Each week SB Nation’s NASCAR reporter Jordan Bianchi answers your questions about the latest news and happenings within the sport. If you have a mailbag question email email@example.com.
So Matt Kenseth gets suspended two races for wrecking Joey Logano (WHO DESERVED IT), but John Hunter Nemechek gets to keep his win even though he wrecked Cole Custer?!? Why? What’s the difference? They both did the same thing and took another driver out intentionally. What did Matt Kenseth do to deserve such biased and unfair treatment by NASCAR?
Let’s squelch the talk of favoritism and recognize the incredibly big difference between what transpired Sunday and Kenseth and Joey Logano last fall: Custer and Nemechek were racing for the win, whereas Kenseth was nine laps down when he deliberately crashed Logano, who was leading.
A driver who is well behind intentionally taking out a leader is among the biggest taboos in NASCAR (also included is tampering with the engines, tires, or fuel). Justifiably, Kenseth was suspended two races.

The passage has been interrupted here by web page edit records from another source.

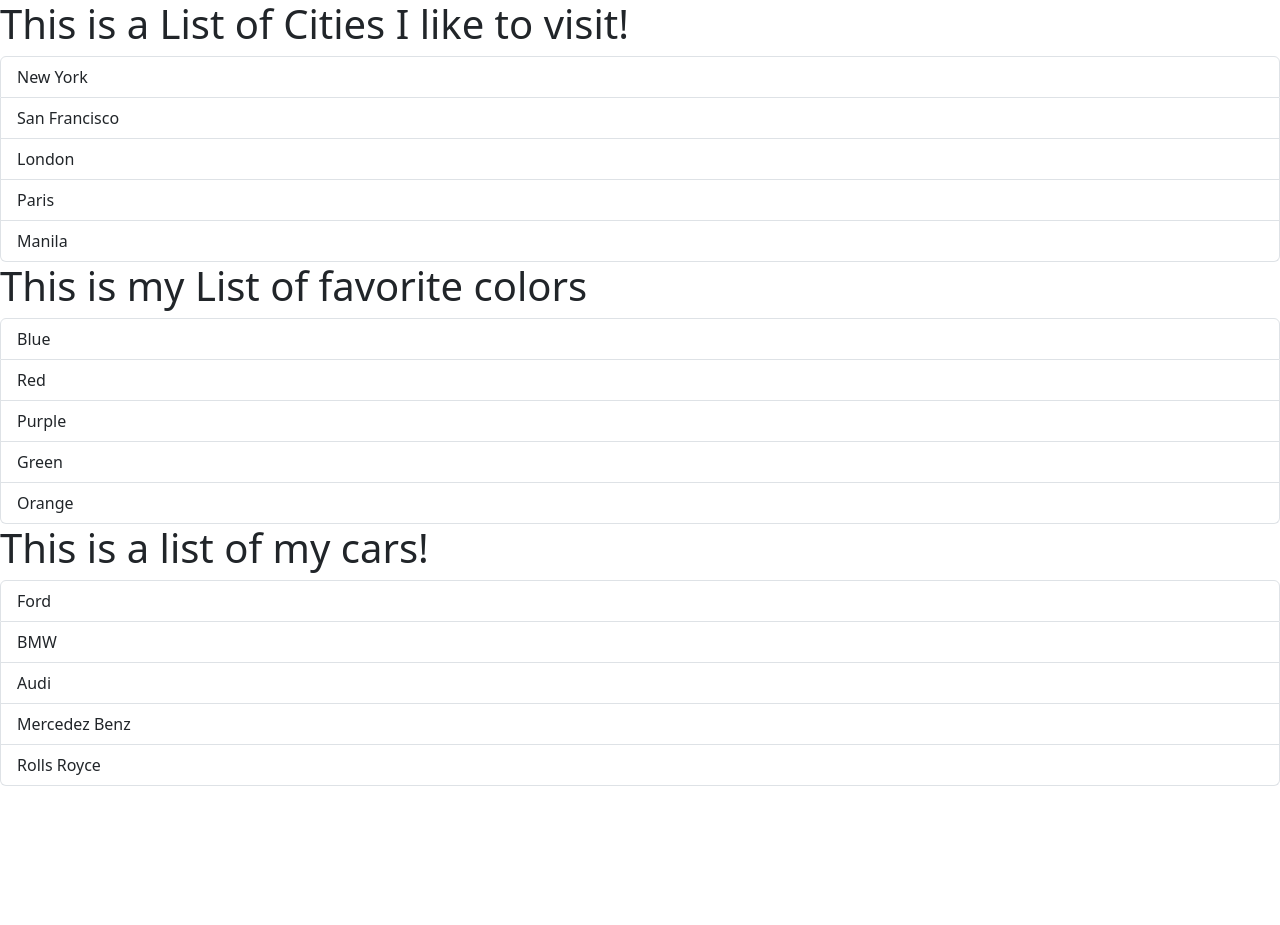
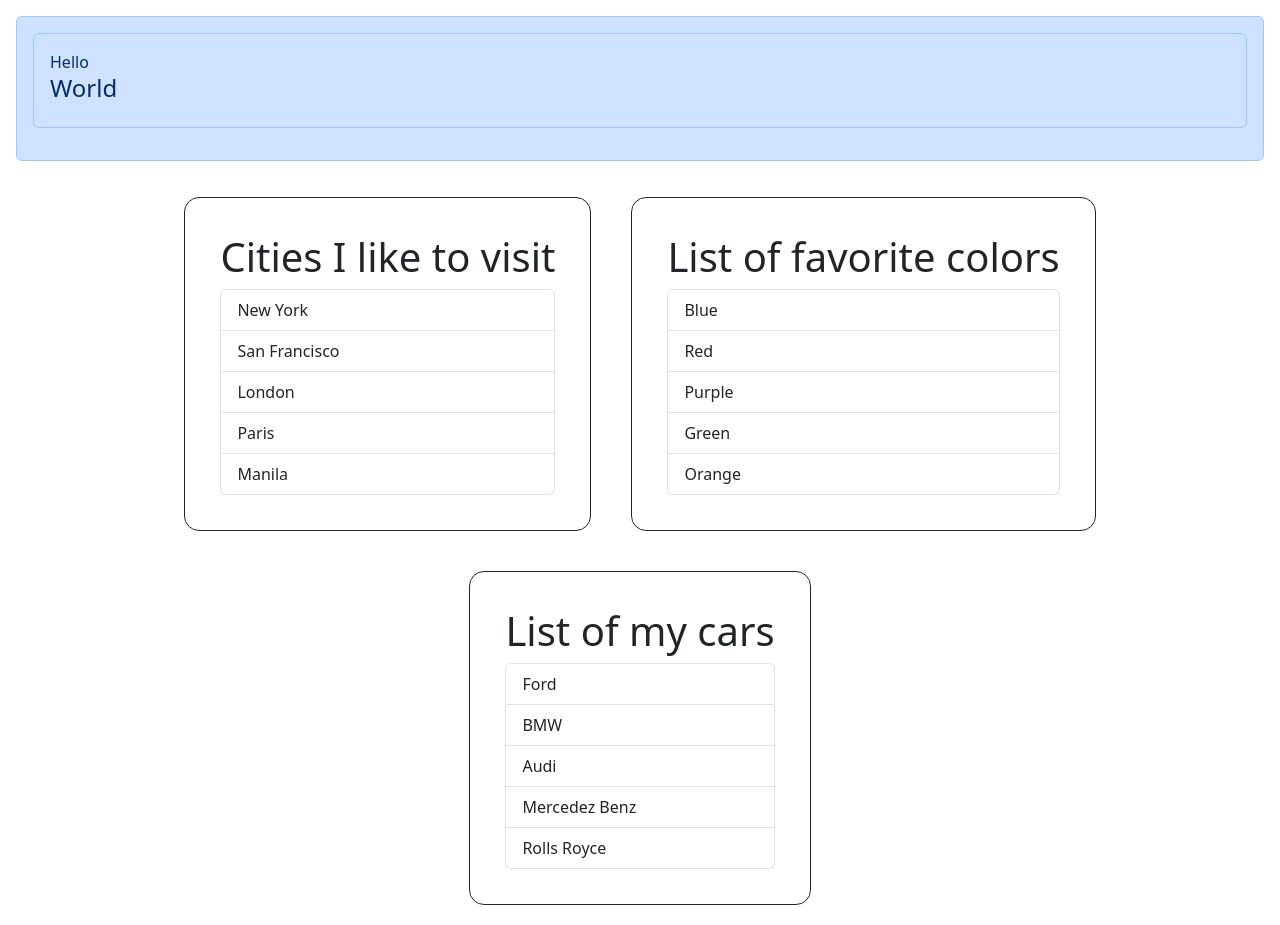
Before and after one commit to Carlito-Pedida/react-typescript-vite, a React (Vite) app: page / in a window 1280 px wide. Before the commit the page ends 800 px from the top, so only its background shows below. Built offline with nearby package versions, Linux system fonts and the light colour scheme.

Commit message:
REactNode

```diff
--- a/src/App.tsx
+++ b/src/App.tsx
@@ -1,8 +1,11 @@
+// import Alert from "./components/Alert";
+import Alert from "./components/Alert";
 import ListGroup from "./components/ListGroup";
 
 const App = () => {
   return (
     <div>
+      <Alert />
       <ListGroup />
     </div>
   );
--- /dev/null
+++ b/src/components/Alert.tsx
@@ -0,0 +1,18 @@
+import AlertProp from "../props/AlertProp";
+
+const Alert = () => {
+  return (
+    <div>
+      <div className="m-3 alert alert-primary" role="alert">
+        <AlertProp>
+          Hello{" "}
+          <h4>
+            <span>World</span>
+          </h4>
+        </AlertProp>
+      </div>
+    </div>
+  );
+};
+
+export default Alert;
--- a/src/components/ListGroup.tsx
+++ b/src/components/ListGroup.tsx
@@ -1,6 +1,7 @@
 import CarGroupProp from "../props/CarGroupProp";
 import ColorGroupProp from "../props/ColorGroupProp";
 import ListGroupProp from "../props/ListGroupProp";
+import "../styles/ListGroup.css";
 
 const ListGroup = () => {
   const cityNames: any = [
@@ -20,24 +21,26 @@
     "Mercedez Benz",
     "Rolls Royce"
   ];
+  const heading: any = [
+    "Cities I like to visit",
+    "List of favorite colors",
+    "List of my cars"
+  ];
 
   return (
-    <div>
-      {cityNames.length === 0 && <p>No List Found</p>}
-      <ListGroupProp
-        heading="This is a List of Cities I like to visit!"
-        cityNames={cityNames}
-      />
-      {colorNames.length === 0 && <p>No List Found</p>}
-      <ColorGroupProp
-        heading="This is my List of favorite colors"
-        colorNames={colorNames}
-      />
-      {carBrands.length === 0 && <p>No Cars Found</p>}
-      <CarGroupProp
-        heading="This is a list of my cars!"
-        carBrands={carBrands}
-      />
+    <div className="frames">
+      <div className="blocks">
+        {cityNames.length === 0 && <p>No List Found</p>}
+        <ListGroupProp heading={heading[0]} cityNames={cityNames} />
+      </div>
+      <div className="blocks">
+        {colorNames.length === 0 && <p>No List Found</p>}
+        <ColorGroupProp heading={heading[1]} colorNames={colorNames} />
+      </div>
+      <div className="blocks">
+        {carBrands.length === 0 && <p>No Cars Found</p>}
+        <CarGroupProp heading={heading[2]} carBrands={carBrands} />
+      </div>
     </div>
   );
 };
--- /dev/null
+++ b/src/props/AlertProp.tsx
@@ -0,0 +1,10 @@
+import { ReactNode } from "react";
+
+interface Props {
+  children: ReactNode;
+}
+const AlertProp = ({ children }: Props) => {
+  return <div className="alert alert-primary">{children}</div>;
+};
+
+export default AlertProp;
--- /dev/null
+++ b/src/styles/ListGroup.css
@@ -0,0 +1,12 @@
+.frames {
+  display: flex;
+  flex-wrap: wrap;
+  justify-content: center;
+}
+
+.blocks {
+  border: solid 1.5px;
+  margin: 20px;
+  padding: 35px;
+  border-radius: 15px;
+}
```
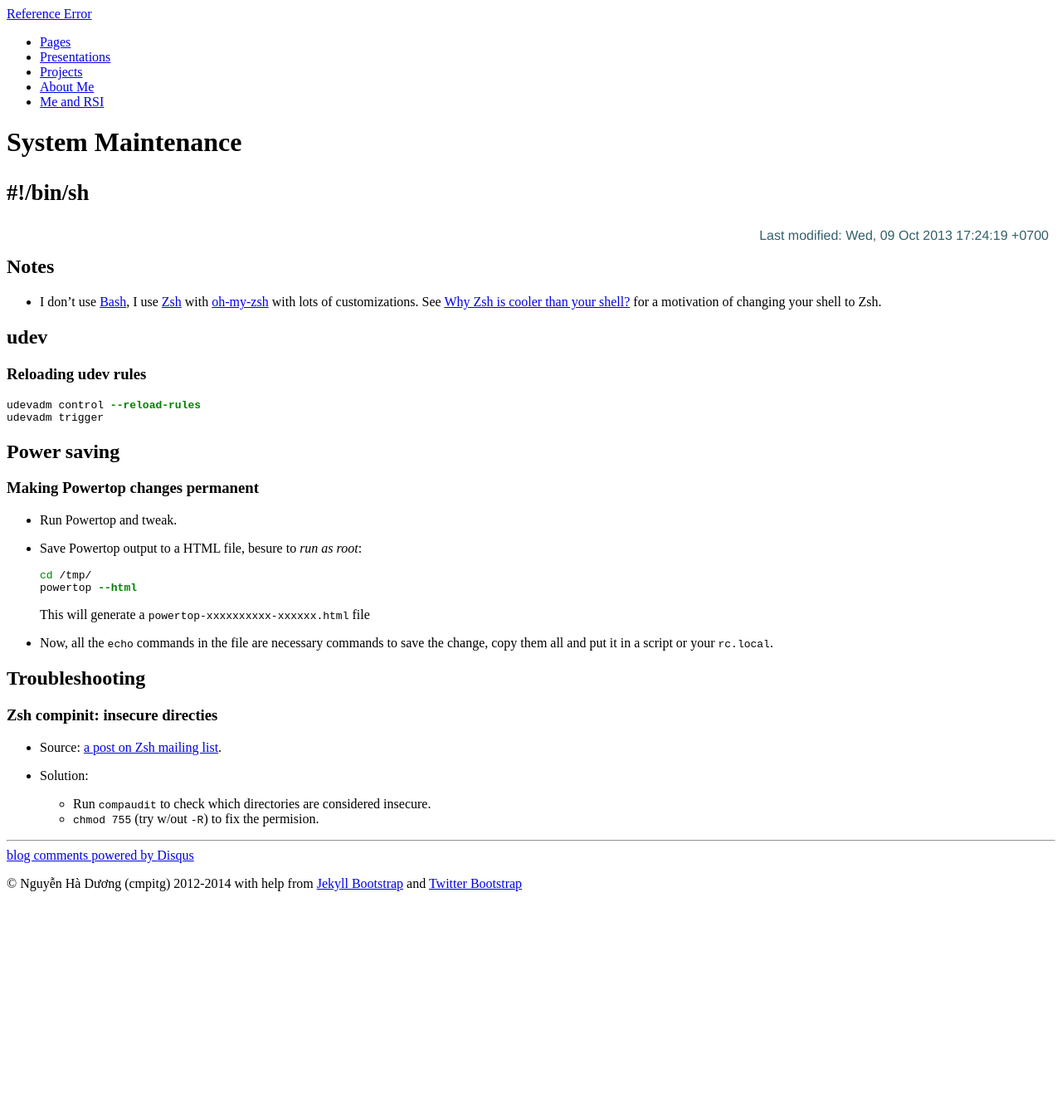
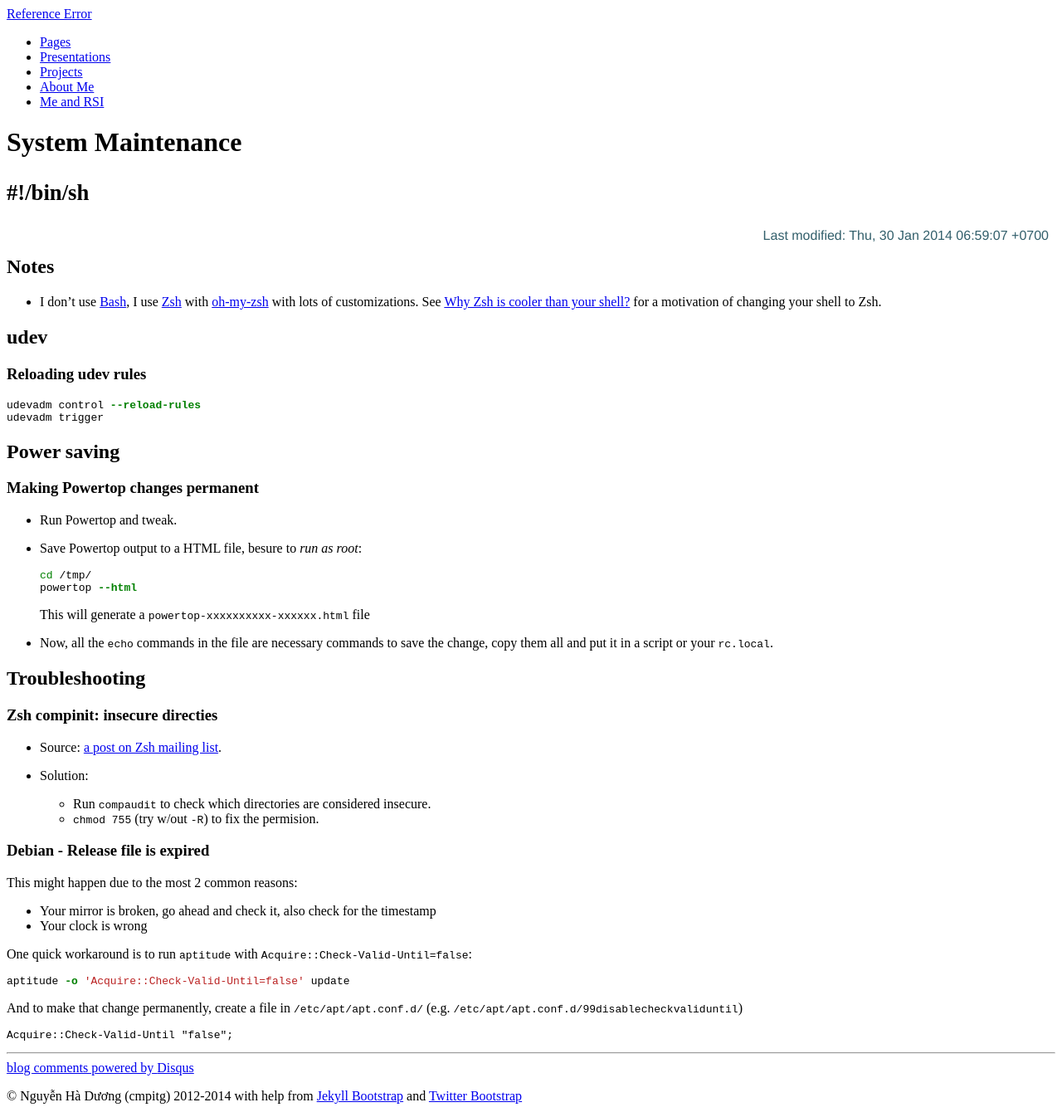
Before and after one commit to cmpitg/cmpitg.github.com, a Jekyll site: the page built from guides/system.md, in a window 1280 px wide. Shown: the whole page at 83% size. Built offline with Jekyll 4.4.1, drawn with Linux system fonts in a browser that asks for light colours; Markdown is read by kramdown in place of the engine named in the settings; comment, search, counter and statistics services are not loaded; before the commit the page ends 1090 px from its top, so only the background shows below that.

Commit message:
Update Debian maintenance error: Release is expired

````diff
--- a/guides/system.md
+++ b/guides/system.md
@@ -5,7 +5,7 @@ tagline: "#!/bin/sh"
 category: System
 tags: [system, guide, shell]
 permalink: /system/
-last_updated: Wed, 09 Oct 2013 17:24:19 +0700
+last_updated: Thu, 30 Jan 2014 06:59:07 +0700
 ---
 {% include JB/setup %}
 
@@ -55,3 +55,24 @@ udevadm trigger
 
   - Run `compaudit` to check which directories are considered insecure.
   - `chmod 755` (try w/out `-R`) to fix the permision.
+
+### Debian - Release file is expired ###
+
+This might happen due to the most 2 common reasons:
+
+* Your mirror is broken, go ahead and check it, also check for the timestamp
+* Your clock is wrong
+
+One quick workaround is to run `aptitude` with
+`Acquire::Check-Valid-Until=false`:
+
+```sh
+aptitude -o 'Acquire::Check-Valid-Until=false' update
+```
+
+And to make that change permanently, create a file in `/etc/apt/apt.conf.d/`
+(e.g. `/etc/apt/apt.conf.d/99disablecheckvaliduntil`)
+
+```
+Acquire::Check-Valid-Until "false";
+```
````
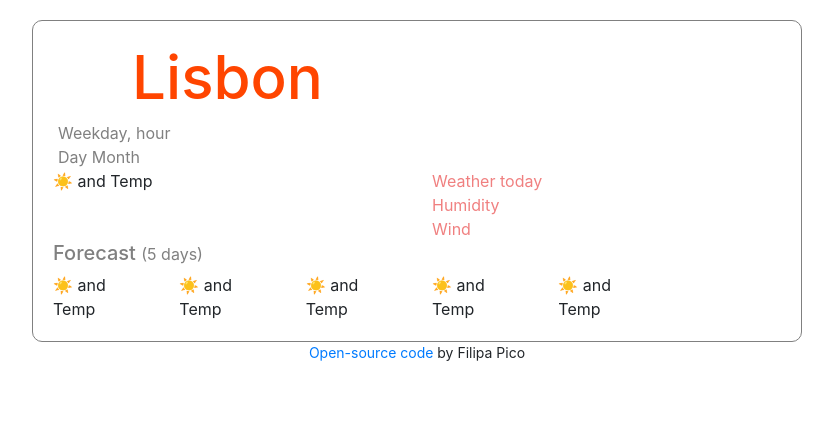
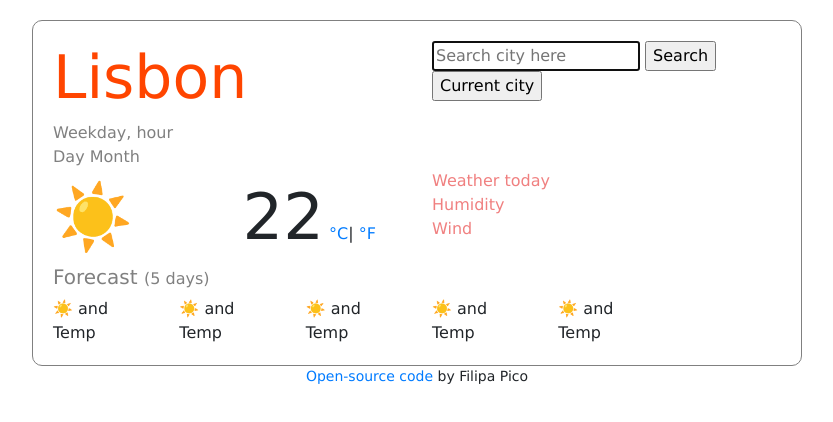
Before and after one commit to filipapico/weather-app, a plain HTML site: page index.html in a window 1280 px wide. Shown: the whole page, without its empty margins (3-836 px from the left). Drawn offline with nearby package versions, Linux system fonts and the light colour scheme.

Commit message:
Added HTML form and updated CSS

```diff
--- a/index.html
+++ b/index.html
@@ -12,6 +12,7 @@
     />
     <link rel="stylesheet" href="src/style.css" />
   </head>
+
   <body>
     <div class="container">
       <div class="app-container">
@@ -19,16 +20,41 @@
           <div class="col-6">
             <h1>Lisbon</h1>
           </div>
-          <div class="col-6"></div>
+          <div class="col-6">
+            <form>
+              <input
+                type="text"
+                name="city-name"
+                id="city-name"
+                placeholder="Search city here"
+                autofocus="on"
+              />
+              <input type="submit" value="Search" />
+              <input type="submit" value="Current city" />
+            </form>
           </div>
+        </div>
+
         <div class="row">
+          <div class="col-6">
             <ul>
               <li>Weekday, hour</li>
               <li>Day Month</li>
             </ul>
           </div>
+        </div>
+
         <div class="row">
-          <div class="col-6">☀️ and Temp</div>
+          <div class="col-3">
+            <div class="icon-today">☀️</div>
+          </div>
+          <div class="col-3">
+            <span class="temperature-today">22</span>
+            <span class="units">
+              <a href="#" id="celsius">°C</a>|
+              <a href="#" id="fahrenheit">°F</a>
+            </span>
+          </div>
           <div class="col-6">
             <ul class="weather-details">
               <li>Weather today</li>
@@ -37,6 +63,7 @@
             </ul>
           </div>
         </div>
+
         <h2>Forecast <small>(5 days)</small></h2>
         <div class="row">
           <div class="col-2">☀️ and Temp</div>
@@ -46,12 +73,12 @@
           <div class="col-2">☀️ and Temp</div>
         </div>
       </div>
-    </div>
       <footer>
         <a href="https://github.com/filipapico/weather-app" target="_blank"
           >Open-source code</a
         >
         by Filipa Pico
       </footer>
+    </div>
   </body>
 </html>
--- a/src/style.css
+++ b/src/style.css
@@ -1,12 +1,12 @@
 body {
   max-width: 800px;
   margin: 20px;
+  font-family: Verdana, Geneva, Tahoma, sans-serif;
 }
 
 h1 {
   font-size: 60px;
   color: orangered;
-  text-align: center;
 }
 
 h2 {
@@ -21,9 +21,17 @@ footer {
 
 ul {
   list-style: none;
-  padding: 0 0 0 20px;
+  padding: 0;
   margin: 0;
   color: gray;
+}
+
+.icon-today {
+  font-size: 64px;
+}
+
+.temperature-today {
+  font-size: 64px;
 }
 
 .app-container {
```
Lines whose indentation alone changed are shown as unchanged.
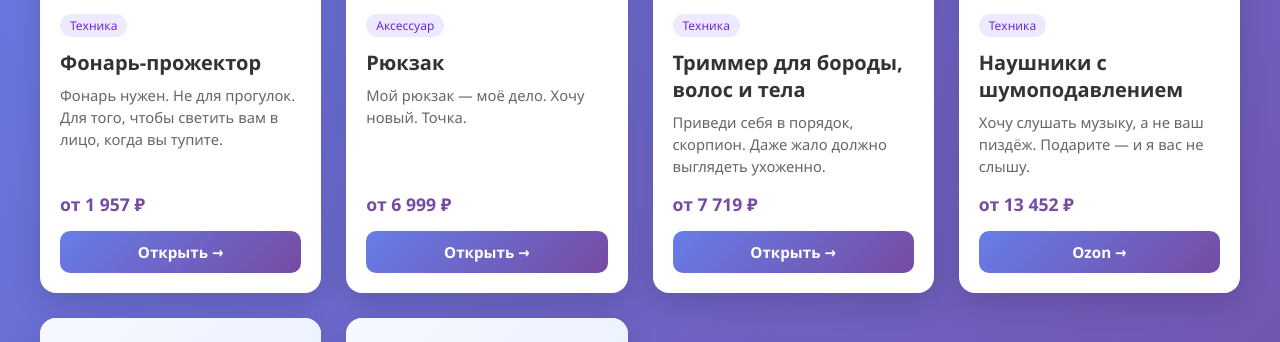
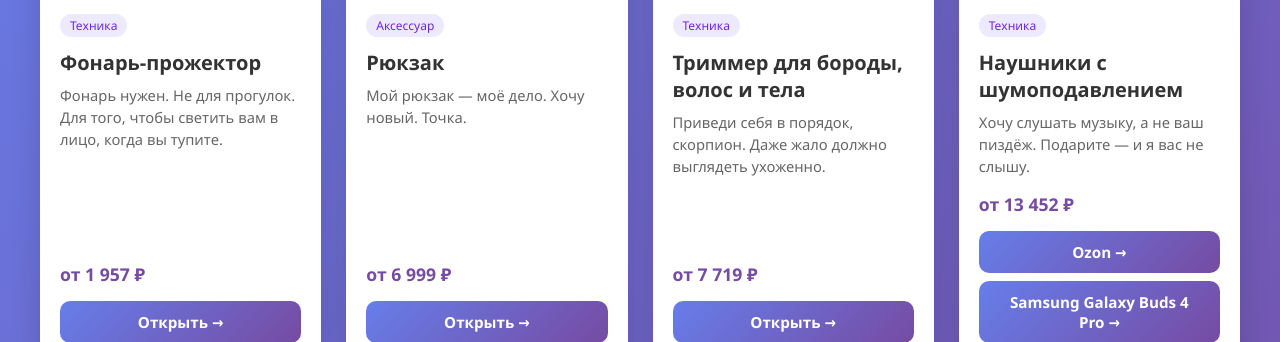
Before and after one commit to Vladimir-2517/gifts, a plain HTML site: page index.html in a window 1280 px wide. Shown: the part 373-715 px from the top of the page. Drawn offline with Linux system fonts and the light colour scheme.

Commit message:
Update index.html

```diff
--- a/index.html
+++ b/index.html
@@ -111,7 +111,8 @@
       desc: "Хочу слушать музыку, а не ваш пиздёж. Подарите — и я вас не слышу.",
       price: "от 13 452 ₽",
       links: [
-        { label: "Ozon", url: "https://ozon.ru/t/4KbLf2q" }
+        { label: "Ozon", url: "https://ozon.ru/t/4KbLf2q" },
+        { label: "Samsung Galaxy Buds 4 Pro", url: "https://bazaplay.ru/catalog/samsung/samsung-galaxy-buds-4-pro-white-sm-r640/" }
       ]
     },
     {
```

Nemechek moving Custer out of the way is part of NASCAR’s fabric. Officials have been pretty unwavering on this, with high-ranking NASCAR executives frequently defining stock car racing as a “contact sport.” That’s not going to change anytime soon. But had the 19-year-old seen his win taken away, it would have dramatically altered how drivers race going forward.
I’m tired of Kevin Harvick’s whining about his pit crew. He was second on the last restart [with 12 laps remaining] and had every chance to pass [Martin] Truex Jr., but instead he overdrove and hit the wall. Did his pit crew scream and blame him for his mistake? Don’t you think Harvick is being a drama queen here and just using his pit crew as an excuse?
Yes, Harvick was second on the restart and clipped the wall trying to chase Truex down, but that was set up by what happened prior, which precipitated Harvick’s later outburst.
In Harvick’s last four pit stops he lost multiple positions on pit road three times, including one stop where he dropped from the lead to 12th. Had the No. 4 crew performed better he would have had the preferred lane on the final restart -- not the inside groove that caused him to initially fall back -- therefore Harvick wouldn’t have needed to push to make up the lost track position, likely cruising to his third win of 2016.
As for Harvick being too hard on his guys, it’s tough to fault the driver here. He was largely patient and held his tongue when mistakes happened throughout the season. On Sunday, he simply had enough.
Frustration like that is understandable when you consider how the miscues have kept occurring and the playoffs are just a week away. If you can’t get the job done during the regular season, how can you be counted on to execute when the stakes are considerably higher. This was the point Harvick was making, and it’s no coincidence Stewart-Haas Racing acted by making changes to the No. 4 crew beginning this weekend at Richmond.
Who are you to suggest Dale Jr. should retire? You’re a nobody. If Junior wants to keep driving, then that’s his choice and you shouldn’t be telling him any differently. It’s his decision. I hope he comes back, wins and calls you an idiot to your face.
There’s no shame in wanting to see your favorite driver back on the track again. NASCAR is more compelling when its most popular figure is racing, competitive and winning.
That said, if you step back and analyze what can happen long term to someone who suffers multiple concussions, and that Earnhardt will inevitably be involved in another high-speed crash were he to return, for his well-being it doesn’t make sense to expose himself those risks.
Of course, if Earnhardt decides it’s worth it and he’s healthy, then by all means he should do it. Regardless of what others may think. But let’s not pretend we’re not all going to cringe when the No. 88 car hits a wall wondering if Earnhardt suffered another concussion.